#### MATERIALS PROVIDED
=== Section Start ===
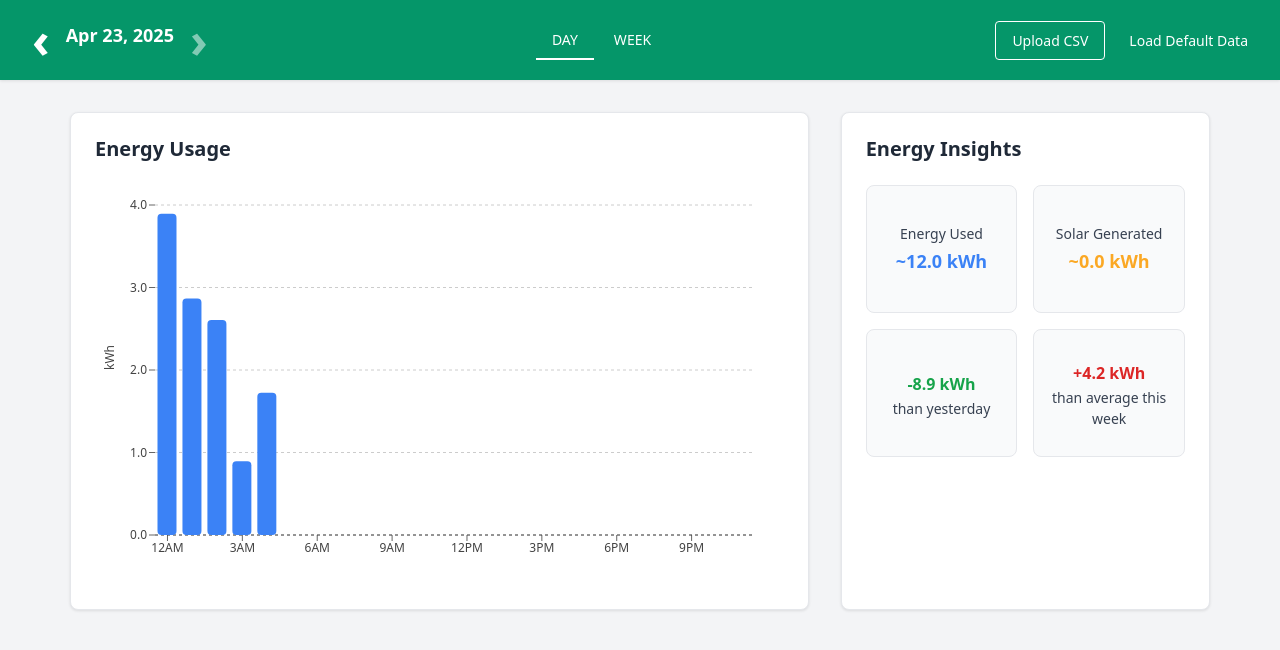
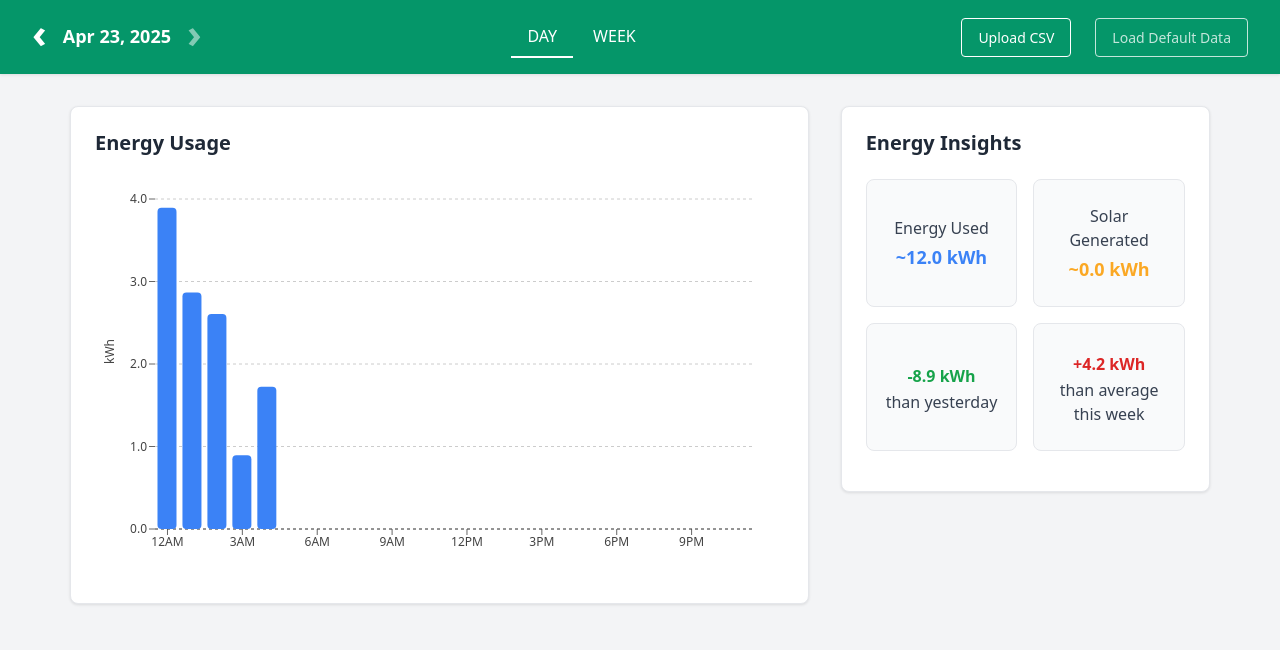
Before and after one commit to gpsugy/my-energy-story, a React (Vite) app: page / in a window 1280 px wide. Shown: the top 650 px of the page. Built offline with nearby package versions, Linux system fonts and the light colour scheme.

Commit message:
Fix Load Default Data not working + touch-up styling

```diff
--- a/src/App.css
+++ b/src/App.css
@@ -28,15 +28,19 @@
 }
 
 .nav-button {
-  font-size: 3rem;
+  font-size: 2.5rem;
   font-weight: bold;
   color: white;
-  line-height: 1;
+  line-height: 0.7;
   background: transparent;
   border: none;
+  /* Vertically align with date */
+  margin-bottom: 0.5rem;
   padding: 0;
   cursor: pointer;
   transition: opacity 0.2s;
+  display: inline-flex;
+  align-items: center;
 }
 
 .nav-button:hover:not(:disabled) {
@@ -52,6 +56,7 @@
   font-size: 1.125rem;
   font-weight: 600;
   color: white;
+  margin: 0;
 }
 
 .grouping-toggle {
@@ -63,7 +68,7 @@
 
 .toggle-button {
   padding: 8px 16px;
-  font-size: 0.875rem;
+  font-size: 1rem;
   font-weight: 500;
   color: white;
   border: none;
@@ -103,18 +108,9 @@
   color: #059669;
 }
 
-.default-data-button {
-  font-size: 0.875rem;
-  color: white;
-  background: transparent;
-  border: none;
-  padding: 0;
-  cursor: pointer;
-  text-decoration: none;
-}
-
-.default-data-button:hover {
-  text-decoration: underline;
+.load-default-data-button {
+  border: 1px solid #ffffffc2;
+  color: #ffffffc2;
 }
 
 .main-container {
@@ -148,7 +144,8 @@
   box-shadow: 0 1px 3px 0 rgba(0, 0, 0, 0.1);
   border: 1px solid #e5e7eb;
   padding: 24px;
-  height: 100%;
+  /* Take only as much height as content exists */
+  height: fit-content;
 }
 
 .chart-title {
@@ -187,6 +184,7 @@
   flex-direction: column;
   align-items: center;
   justify-content: center;
+  text-align: center;
   padding: 8px 16px;
   border: 1px solid #e5e7eb;
   border-radius: 8px;
@@ -196,7 +194,7 @@
 }
 
 .insight-label {
-  font-size: 0.875rem;
+  font-size: 1rem;
   font-weight: 500;
   color: #374151;
 }
@@ -212,7 +210,7 @@
 }
 
 .comparison-label {
-  font-size: 0.875rem;
+  font-size: 1rem;
   font-weight: 500;
   color: #374151;
   display: block;
--- a/src/App.tsx
+++ b/src/App.tsx
@@ -51,7 +51,6 @@ function App() {
     }
   };
 
-  useEffect(() => {
   const loadDefaultData = async () => {
     try {
       const res = await fetch(DEFAULT_CSV_DATA_PATH);
@@ -62,6 +61,8 @@ function App() {
       console.error('Error loading default data:', err);
     }
   };
+
+  useEffect(() => {
     loadDefaultData();
   }, []);
 
@@ -122,7 +123,7 @@ function App() {
 
           <div className="file-controls">
             <FileUploader onFileSelect={(file) => loadData(file)} buttonClass="upload-button" />
-            <button onClick={() => loadData(DEFAULT_CSV_DATA_PATH)} className="default-data-button">
+            <button onClick={loadDefaultData} className="upload-button load-default-data-button">
               Load Default Data
             </button>
           </div>
--- a/src/components/EnergyChart.tsx
+++ b/src/components/EnergyChart.tsx
@@ -73,17 +73,14 @@ export default function EnergyChart(props: EnergyChartProps) {
                     <div
                       style={{
                         backgroundColor: 'white',
-                        padding: '0 18px 16px 18px',
+                        padding: '16px 18px',
                         border: 'none',
                         borderRadius: '4px',
                         boxShadow: '0 2px 4px rgba(0,0,0,0.1)',
                         fontSize: 14,
                       }}
                     >
-                      <p>
-                        <strong>{label}</strong>
-                      </p>
-                      <p style={{ color: isNegative ? APP_SOLAR_COLOR : APP_CONSUMPTION_COLOR }}>
+                      <p style={{ color: isNegative ? APP_SOLAR_COLOR : APP_CONSUMPTION_COLOR, margin: 0 }}>
                         <strong>
                           {isNegative ? '↓' : '↑'} {abs} kWh
                         </strong>
--- a/src/components/FileUploader.tsx
+++ b/src/components/FileUploader.tsx
@@ -1,4 +1,3 @@
-/* FileUploader.tsx */
 interface FileUploaderProps {
   onFileSelect: (file: File) => void;
   buttonClass?: string;
```
Lines whose indentation alone changed are shown as unchanged.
=== Section End ===
Copy out all the data exactly. The images should not appear in the copy.

Before and after one commit to gpsugy/my-energy-story, a React (Vite) app: page / in a window 1280 px wide. Shown: the top 650 px of the page. Built offline with nearby package versions, Linux system fonts and the light colour scheme.

Commit message:
Fix Load Default Data not working + touch-up styling

```diff
--- a/src/App.css
+++ b/src/App.css
@@ -28,15 +28,19 @@
 }
 
 .nav-button {
-  font-size: 3rem;
+  font-size: 2.5rem;
   font-weight: bold;
   color: white;
-  line-height: 1;
+  line-height: 0.7;
   background: transparent;
   border: none;
+  /* Vertically align with date */
+  margin-bottom: 0.5rem;
   padding: 0;
   cursor: pointer;
   transition: opacity 0.2s;
+  display: inline-flex;
+  align-items: center;
 }
 
 .nav-button:hover:not(:disabled) {
@@ -52,6 +56,7 @@
   font-size: 1.125rem;
   font-weight: 600;
   color: white;
+  margin: 0;
 }
 
 .grouping-toggle {
@@ -63,7 +68,7 @@
 
 .toggle-button {
   padding: 8px 16px;
-  font-size: 0.875rem;
+  font-size: 1rem;
   font-weight: 500;
   color: white;
   border: none;
@@ -103,18 +108,9 @@
   color: #059669;
 }
 
-.default-data-button {
-  font-size: 0.875rem;
-  color: white;
-  background: transparent;
-  border: none;
-  padding: 0;
-  cursor: pointer;
-  text-decoration: none;
-}
-
-.default-data-button:hover {
-  text-decoration: underline;
+.load-default-data-button {
+  border: 1px solid #ffffffc2;
+  color: #ffffffc2;
 }
 
 .main-container {
@@ -148,7 +144,8 @@
   box-shadow: 0 1px 3px 0 rgba(0, 0, 0, 0.1);
   border: 1px solid #e5e7eb;
   padding: 24px;
-  height: 100%;
+  /* Take only as much height as content exists */
+  height: fit-content;
 }
 
 .chart-title {
@@ -187,6 +184,7 @@
   flex-direction: column;
   align-items: center;
   justify-content: center;
+  text-align: center;
   padding: 8px 16px;
   border: 1px solid #e5e7eb;
   border-radius: 8px;
@@ -196,7 +194,7 @@
 }
 
 .insight-label {
-  font-size: 0.875rem;
+  font-size: 1rem;
   font-weight: 500;
   color: #374151;
 }
@@ -212,7 +210,7 @@
 }
 
 .comparison-label {
-  font-size: 0.875rem;
+  font-size: 1rem;
   font-weight: 500;
   color: #374151;
   display: block;
--- a/src/App.tsx
+++ b/src/App.tsx
@@ -51,7 +51,6 @@ function App() {
     }
   };
 
-  useEffect(() => {
   const loadDefaultData = async () => {
     try {
       const res = await fetch(DEFAULT_CSV_DATA_PATH);
@@ -62,6 +61,8 @@ function App() {
       console.error('Error loading default data:', err);
     }
   };
+
+  useEffect(() => {
     loadDefaultData();
   }, []);
 
@@ -122,7 +123,7 @@ function App() {
 
           <div className="file-controls">
             <FileUploader onFileSelect={(file) => loadData(file)} buttonClass="upload-button" />
-            <button onClick={() => loadData(DEFAULT_CSV_DATA_PATH)} className="default-data-button">
+            <button onClick={loadDefaultData} className="upload-button load-default-data-button">
               Load Default Data
             </button>
           </div>
--- a/src/components/EnergyChart.tsx
+++ b/src/components/EnergyChart.tsx
@@ -73,17 +73,14 @@ export default function EnergyChart(props: EnergyChartProps) {
                     <div
                       style={{
                         backgroundColor: 'white',
-                        padding: '0 18px 16px 18px',
+                        padding: '16px 18px',
                         border: 'none',
                         borderRadius: '4px',
                         boxShadow: '0 2px 4px rgba(0,0,0,0.1)',
                         fontSize: 14,
                       }}
                     >
-                      <p>
-                        <strong>{label}</strong>
-                      </p>
-                      <p style={{ color: isNegative ? APP_SOLAR_COLOR : APP_CONSUMPTION_COLOR }}>
+                      <p style={{ color: isNegative ? APP_SOLAR_COLOR : APP_CONSUMPTION_COLOR, margin: 0 }}>
                         <strong>
                           {isNegative ? '↓' : '↑'} {abs} kWh
                         </strong>
--- a/src/components/FileUploader.tsx
+++ b/src/components/FileUploader.tsx
@@ -1,4 +1,3 @@
-/* FileUploader.tsx */
 interface FileUploaderProps {
   onFileSelect: (file: File) => void;
   buttonClass?: string;
```
Lines whose indentation alone changed are shown as unchanged.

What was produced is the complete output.